Dr. Kathryn Schneider is an Assistant Professor and Clinician Scientist (physiotherapist and epidemiologist) at the Sport Injury Prevention Research Centre, Faculty of Kinesiology at the University of Calgary. She completed her Bachelor of Health Sciences at McMaster University (1998) and her Bachelor of Kinesiology from the University of Calgary (Honours in Biomechanics, 1996). She also completed her Doctorate of Science in Physical Therapy from Andrews University in 2008 with a focus on dizziness of cervicogenic origin. Kathryn completed her PhD in Sport Medicine at the University of Calgary in 2012. She is a member of the Alberta Children’s Hospital Research Institute and the Hotchkiss Brain Institute. Her research focuses on the prevention and treatment of sport-related concussion, with an emphasis on the role of the cervical spine and vestibular systems. She led a randomized controlled trial that identified a large treatment effect using multimodal physiotherapy and vestibular rehabilitation in athletes who have persistent symptoms following sport-related concussion. She is the PI of a Canada Foundation for Innovation Award (John R. Evans Leader’s Opportunity Fund) for infrastructure to support improved identification and treatment of vestibular and cervical disorders in concussion.
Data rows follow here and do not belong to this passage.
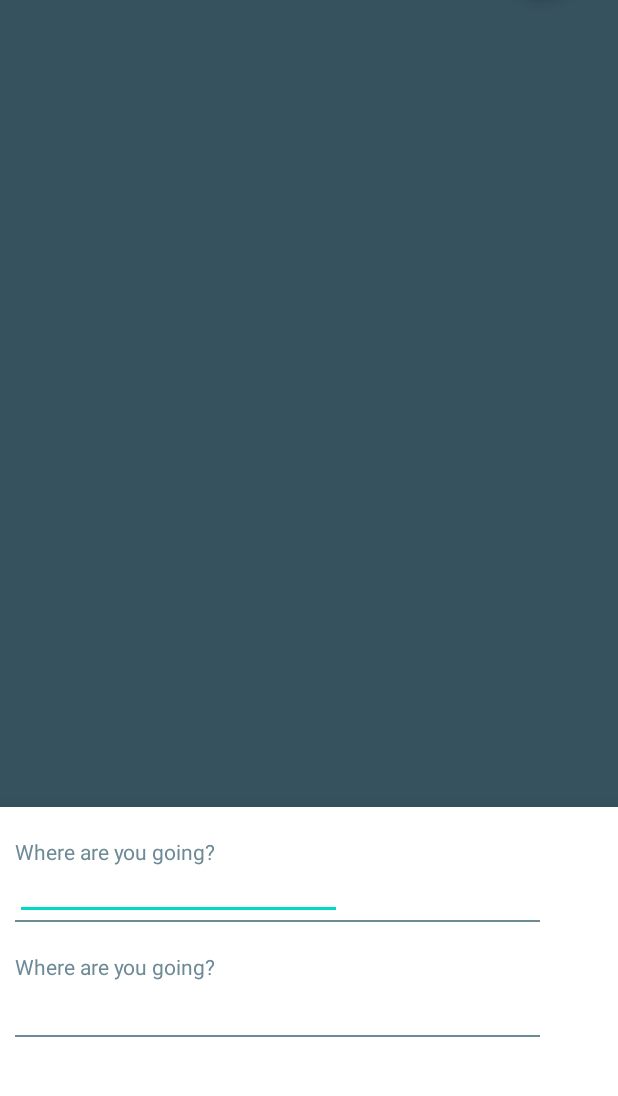
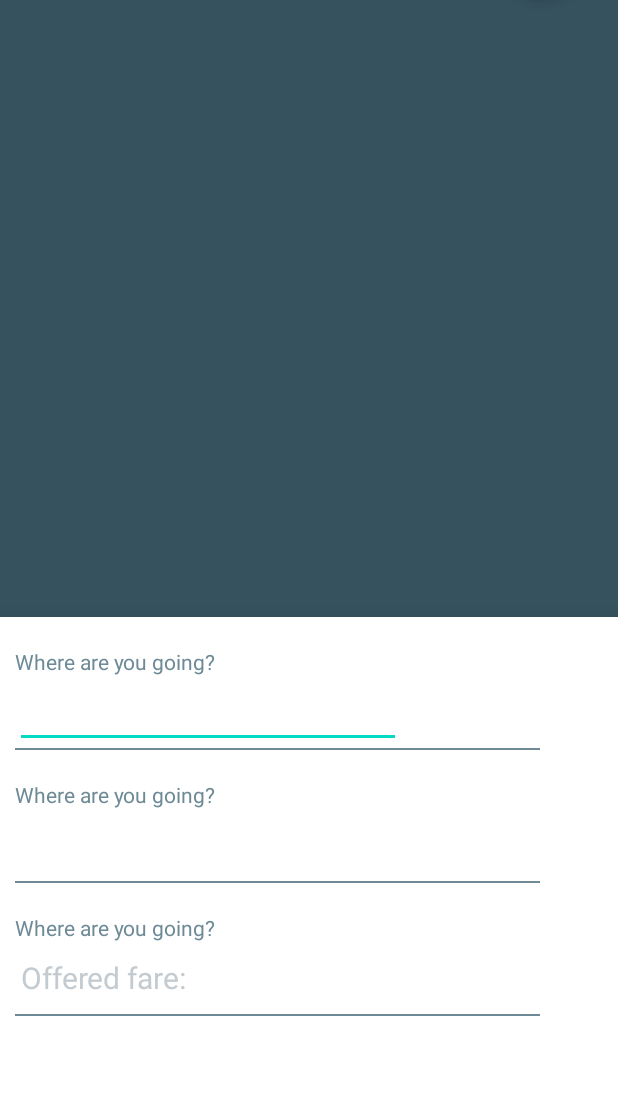
Before and after one commit to sharyar/ZoomWroom, an Android app: the fragment FragmentCreateRide placed in its activity, on a phone screen of 412 x 824 dp, the part 127-1223 px from its top. Run offline under Robolectric (Android 15) with nearby library versions, the phone set to English and light mode, and no system bars.

Commit message:
completed ride fragment

```diff
--- a/app/src/main/res/layout/fragment_create_ride.xml
+++ b/app/src/main/res/layout/fragment_create_ride.xml
@@ -2,12 +2,12 @@
 <LinearLayout xmlns:android="http://schemas.android.com/apk/res/android"
     android:orientation="vertical"
     android:layout_width="match_parent"
-    android:layout_height="250dp"
+    android:layout_height="330dp"
     android:background="@color/colorWhite">
 
     <LinearLayout
         android:layout_width="match_parent"
-        android:layout_height="wrap_content"
+        android:layout_height="280dp"
         android:orientation="vertical">
 
         <TextView
@@ -18,22 +18,20 @@
             android:text="Where are you going?"
             android:textColor="@color/colorLightGray" />
 
+
         <EditText
             android:id="@+id/destination_text"
-            android:layout_width="218dp"
-            android:layout_height="26dp"
+            android:layout_width="257dp"
+            android:layout_height="wrap_content"
             android:layout_marginStart="10dp"
-            android:layout_marginTop="10dp"
-            android:textSize="30dp"
-            android:ems="10"
-            android:textColor="@color/colorLightGray" />
+            android:textColor="@color/colorLightGray"
+            android:textSize="20dp" />
 
         <View
             android:layout_width="350dp"
             android:layout_height="1dp"
             android:layout_marginLeft="10dp"
             android:background="@color/colorLightGray" />
-
 
         <TextView
             android:layout_width="wrap_content"
@@ -45,12 +43,34 @@
 
         <EditText
             android:id="@+id/pickup_text"
-            android:layout_width="218dp"
-            android:layout_height="26dp"
+            android:layout_width="257dp"
+            android:layout_height="wrap_content"
             android:layout_marginStart="10dp"
-            android:layout_marginTop="10dp"
-            android:ems="10"
-            android:textColor="@color/Black1" />
+            android:textColor="@color/colorLightGray"
+            android:textSize="20dp" />
+
+        <View
+            android:layout_width="350dp"
+            android:layout_height="1dp"
+            android:layout_marginLeft="10dp"
+            android:background="@color/colorLightGray" />
+
+        <TextView
+            android:layout_width="wrap_content"
+            android:layout_height="wrap_content"
+            android:layout_marginStart="10dp"
+            android:layout_marginTop="20dp"
+            android:text="Where are you going?"
+            android:textColor="@color/colorLightGray" />
+
+        <EditText
+            android:id="@+id/fare_text"
+            android:layout_width="257dp"
+            android:layout_height="wrap_content"
+            android:layout_marginStart="10dp"
+            android:hint="Offered fare: "
+            android:textColorHint="@color/colorVLightGray"
+            android:textSize="20dp" />
 
         <View
             android:layout_width="350dp"
@@ -59,9 +79,7 @@
             android:background="@color/colorLightGray" />
 
 
-
     </LinearLayout>
-
     <LinearLayout
         android:layout_width="match_parent"
         android:layout_height="wrap_content"
@@ -96,4 +114,6 @@
 
 
 
+
+
 </LinearLayout>
```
She was a member of the Consensus Panel at the 4th International Consensus on Concussion in Sport in Zurich, 2012, an author on the 4th Consensus statement and a Scientific Committee Member and Expert Panel Member for the 5th International Consensus on Concussion in Sport (Berlin, October 2016). She was selected as Avenue Magazine’s “Top 40 under 40” in 2012 and was the recipient of the Champion of Vestibular Medicine Award from the Vestibular Disorders Association (VEDA) in 2015. She is active in many national and international working groups, including the Canadian Concussion Collaborative where she is the representative for the Canadian Physiotherapy Association. She was an invited speaker (via videoconference) at the International Olympic Committee medical meetings at the Sochi Olympic Winter Games (2014) and Rio Olympic Summer Games (2016). She works clinically at Evidence Sport and Spinal Therapy in Calgary, Alberta. She is a Clinical Specialist in Musculoskeletal Physiotherapy and has completed her Advanced Diploma of Manual and Manipulative Therapy and education in Vestibular Rehabilitation. She has also taught many courses in the area of concussion, vestibular rehabilitation and the cervical spine.